Normally, this wouldn’t raise any eyebrows. A member of the intelligentsia teaching her students a boutique academic theory? Hardly shocking. What did get people’s attention was Garcia's place of employment. None other than the U.S. Air Force Academy.

CRT presents a nebulous set of beliefs that encourage people to look at every issue through the prism of race. Its next step is to sort individuals into groups of "oppressors" and "oppressed." It’s a poisonous ideology that accuses white people of being oppressors and asserts that minorities cannot succeed in America without perpetuating white supremacy.

At its core, CRT is a race-based way of looking at the world. Which is somewhat ironic for a philosophy ostensibly about "anti-racism!" It essentially advocates burning down those basic American structures, norms, and institutions that CRT theorists deem unacceptable. The goal? Undermining and ultimately replacing these norms and institutions.

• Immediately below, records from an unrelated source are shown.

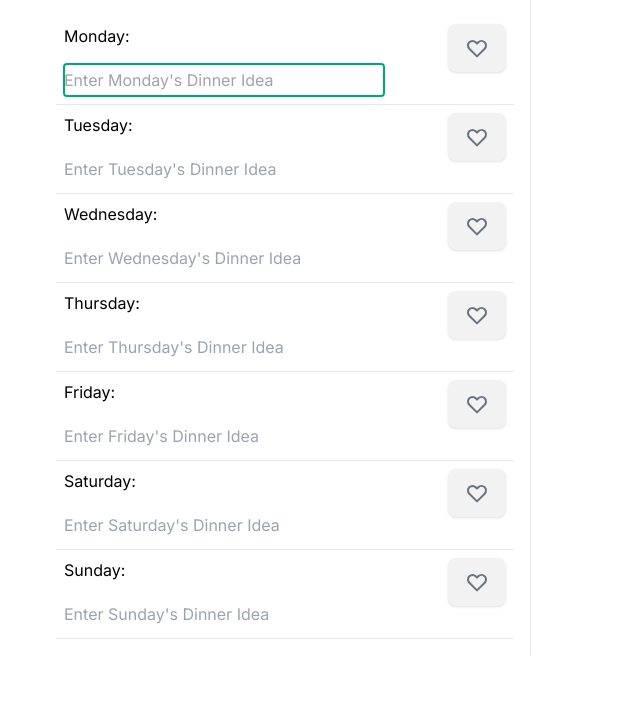
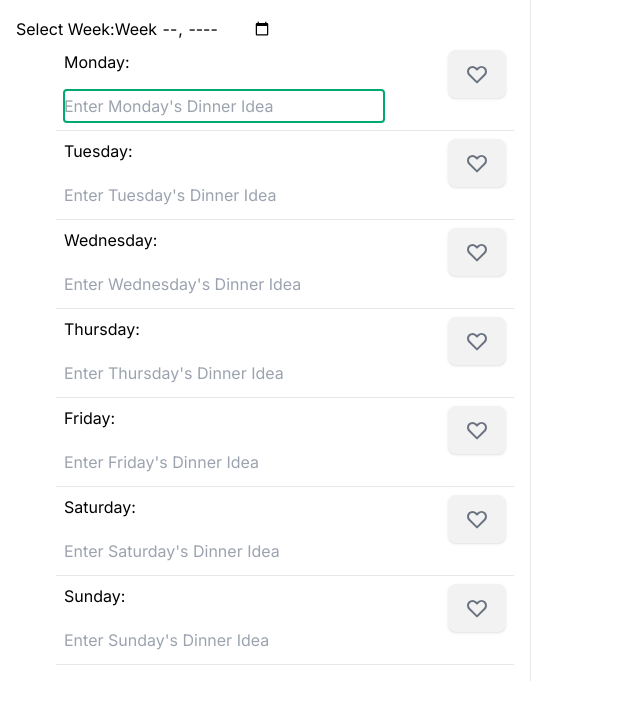
Before and after one commit to baradev/what-to-cook-app, a Next.js app: page / in a window 1280 px wide. Shown: the top 704 px of the page, without its empty margins (0-640 px from the left). Built offline with nearby package versions, Linux system fonts and the light colour scheme.

Commit message:
add week picker

```diff
--- a/app/components/DayLine.tsx
+++ b/app/components/DayLine.tsx
@@ -3,6 +3,7 @@
 import React, { useState } from 'react'
 import { HeartButton } from './HeartButton'
 import MealInput from './MealInput'
+import WeekPicker from './WeekPicker'
 
 const DayLine = () => {
   const daysOfWeek = [
@@ -14,7 +15,14 @@ const DayLine = () => {
     'Saturday',
     'Sunday',
   ]
+
   const [focusedIndex, setFocusedIndex] = useState<number>(0)
+
+  // Define onChangeWeek function to pass to WeekPicker
+  const handleWeekChange = (weekStartDate: Date) => {
+    console.log('Selected Week Start Date:', weekStartDate)
+    // Implement your logic here to handle week change
+  }
 
   const handleFocusNext = () => {
     setFocusedIndex((prevIndex) => (prevIndex + 1) % daysOfWeek.length)
@@ -28,6 +36,8 @@ const DayLine = () => {
 
   return (
     <div>
+      {/* Pass onChangeWeek function as a prop to WeekPicker */}
+      <WeekPicker onChangeWeek={handleWeekChange} />
       {daysOfWeek.map((day, index) => (
         <div key={day} className="flex flex-row ml-10">
           <div className="flex flex-col p-2 border-b w-96">
--- /dev/null
+++ b/app/components/WeekPicker.tsx
@@ -0,0 +1,36 @@
+// WeekSelector.tsx
+import React, { useState } from 'react'
+
+interface Props {
+  onChangeWeek: (weekStartDate: Date) => void
+}
+
+const WeekPicker: React.FC<Props> = ({ onChangeWeek }) => {
+  const [selectedDate, setSelectedDate] = useState<string>(
+    new Date().toISOString().substring(0, 10)
+  )
+
+  const handleWeekChange = () => {
+    const selectedWeekStartDate = new Date(selectedDate)
+    selectedWeekStartDate.setDate(
+      selectedWeekStartDate.getDate() - selectedWeekStartDate.getDay()
+    )
+
+    onChangeWeek(selectedWeekStartDate)
+  }
+
+  return (
+    <div>
+      <label htmlFor="week">Select Week:</label>
+      <input
+        type="week"
+        id="week"
+        value={selectedDate}
+        onChange={(e) => setSelectedDate(e.target.value)}
+        onBlur={handleWeekChange}
+      />
+    </div>
+  )
+}
+
+export default WeekPicker
--- a/app/components/WeekSelector.tsx
+++ /dev/null
@@ -1,33 +0,0 @@
-// WeekSelector.tsx
-import React, { useState } from 'react'
-
-interface Props {
-  onChangeWeek: (weekStartDate: Date) => void
-}
-
-const WeekSelector: React.FC<Props> = ({ onChangeWeek }) => {
-  const [selectedDate, setSelectedDate] = useState<Date>(new Date())
-
-  const handleWeekChange = () => {
-    // Calculate the start date of the selected week
-    const firstDayOfWeek = new Date(selectedDate)
-    firstDayOfWeek.setDate(selectedDate.getDate() - selectedDate.getDay())
-
-    onChangeWeek(firstDayOfWeek)
-  }
-
-  return (
-    <div>
-      <label htmlFor="week">Select Week:</label>
-      <input
-        type="week"
-        id="week"
-        value={selectedDate.toISOString().substring(0, 7)}
-        onChange={(e) => setSelectedDate(new Date(e.target.value))}
-        onBlur={handleWeekChange}
-      />
-    </div>
-  )
-}
-
-export default WeekSelector
--- a/package.json
+++ b/package.json
@@ -9,9 +9,11 @@
     "lint": "next lint"
   },
   "dependencies": {
+    "dayjs": "^1.11.10",
     "next": "14.1.0",
     "react": "^18",
-    "react-dom": "^18"
+    "react-dom": "^18",
+    "week-picker": "^1.0.0"
   },
   "devDependencies": {
     "@types/node": "^20",
```
Also changed, not shown: 1 other file (tests, documents, lock files or other folders).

One of those institutions on which CRT theorists have set their sights is the United States military.

As my Heritage colleagues Mike Gonzalez and Dakota Wood have previously explained, the creeping influence of CRT on the military jeopardizes the health and strength of the armed forces. Introducing CRT’s racial division and resentment will erode camaraderie. CRT will undermine the instrumental unity that is essential for the U.S. military to successfully protect our national interests. But CRT theorists are not content to just push these radical concepts on the force at large. They are working to indoctrinate the next generation of officers, as Garcia makes plain.

To be clear, informing cadets about controversial concepts is not the issue. Republican Arkansas Sen. Tom Cotton echoed this sentiment at a recent Heritage event, saying that he would be surprised if a Western philosophy class did not cover Karl Marx and communism, given the impact of Marx’s ideology on world history.

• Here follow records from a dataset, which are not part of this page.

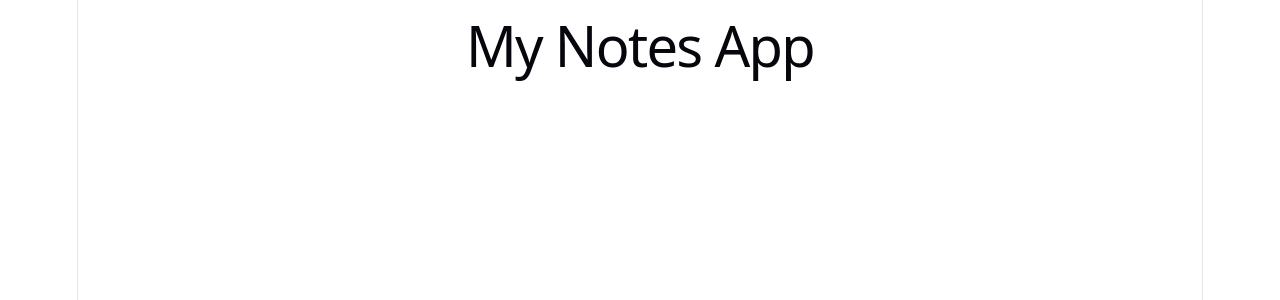
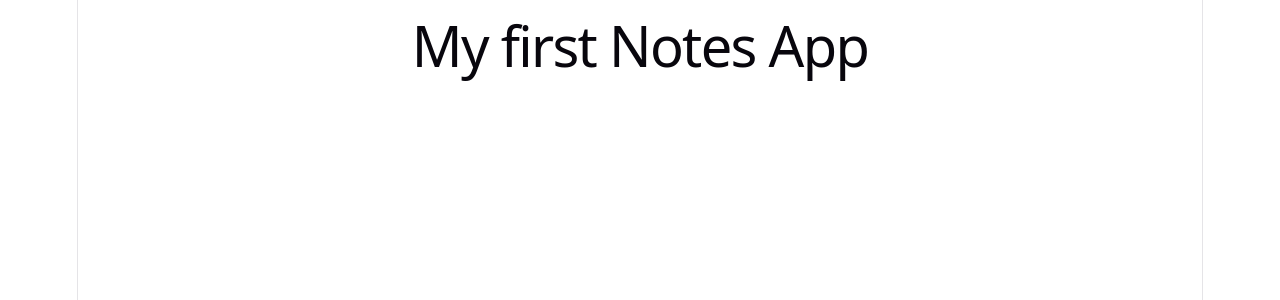
Before and after one commit to codeshankarbhardwaj/Note-Space, a React (Vite) app in the folder notes-space/: page / in a window 1280 px wide. Shown: the top 300 px of the page. Built offline with nearby package versions, Linux system fonts and the light colour scheme.

Commit message:
Resolved deploy link issue

```diff
--- a/notes-space/src/App.jsx
+++ b/notes-space/src/App.jsx
@@ -1,7 +1,7 @@
 function App() {
   return (
     <div>
-      <h1>My Notes App</h1>
+      <h1>My first Notes App</h1>
     </div>
   )
 }
```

The same is true of CRT. Making cadets aware of the concept is not the problem. Indoctrination and extensive academic focus is the problem. Just as professors at the service academies should not be endorsing communism in the classroom, they shouldn’t be endorsing CRT. Unfortunately, that’s exactly what is happening.

Indeed, senior military leaders seem to be endorsing CRT. Chairman of the Joint Chiefs, Gen. Mark Milley, recently told Congress he wants to "understand white rage." Adm. Michael Gilday, chief of naval operations, included Ibram Kendi’s "How to Be An Anti-Racist" on his professional reading list (which recommends selected works for the Navy).

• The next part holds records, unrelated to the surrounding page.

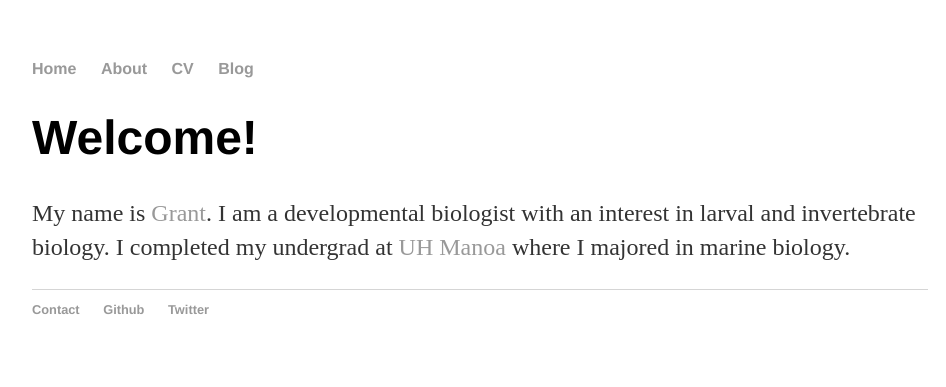
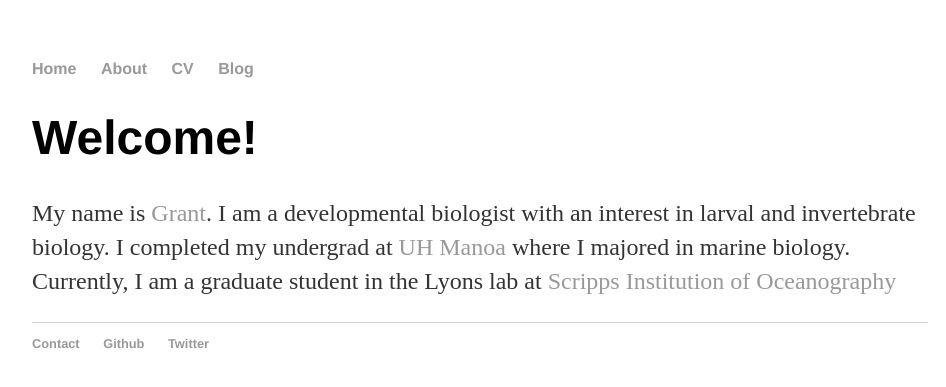
Before and after one commit to gbatzel/gbatzel, a Jekyll site: the page built from index.html, in a window 1280 px wide. Shown: the top 387 px of the page, without its empty margins (160-1106 px from the left). Built offline with Jekyll 4.4.1, drawn with Linux system fonts in a browser that asks for light colours.

Commit message:
Update index.html

```diff
--- a/index.html
+++ b/index.html
@@ -4,5 +4,5 @@
 ---
 <div class="blurb">
 	<h1>Welcome!</h1>
-	<p>My name is <a href="http://instagram.com/gbatzel">Grant</a>. I am a developmental biologist with an interest in larval and invertebrate biology. I completed my undergrad at <a href="https://manoa.hawaii.edu/biology/">UH Manoa</a> where I majored in marine biology.</p>
+	<p>My name is <a href="http://instagram.com/gbatzel">Grant</a>. I am a developmental biologist with an interest in larval and invertebrate biology. I completed my undergrad at <a href="https://manoa.hawaii.edu/biology/">UH Manoa</a> where I majored in marine biology. Currently, I am a graduate student in the Lyons lab at <a href="http://scripps.ucsd.edu/">Scripps Institution of Oceanography</a></p>
 </div>
```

James Hasson, a U.S. Army veteran, recently wrote about the slow but steady acceptance of woke concepts at the service academies in his book, Stand Down: How Social Justice Warriors Are Sabotaging America’s Military. While chronicling documented cases of woke ideology run amok at the service academies, Hasson writes, "It might surprise the average American taxpayer to learn that civilian professors at the service academies are as leftist as any other group of professors…their 'scholarship' is often indistinguishable from what might be found at the most progressive, leftist university." Indeed, as Hasson points out, cadets such as communist-sympathizer Spenser Rapone have been radicalized at the service academies.

To serve as an officer in the U.S. military, the government requires men and women to pledge their service, their careers, even their very lives, to the defense of the Constitution. Rightly so. But how does this coalesce with the teaching of CRT principles which suggest that the Constitution is a racist, dehumanizing, flawed document?

I have yet to hear CRT advocates successfully square that circle.

Our service academies should be focused on one thing: training and equipping young men and women to be the best warfighters and leaders in the world. To be ready to keep those under their command alive and to complete the mission. Sadly, it seems our military leaders have a different priority. China and Russia must be celebrating.

John Cooper is the associate director for institute communications at The Heritage Foundation ( and a veteran of the United States Air Force.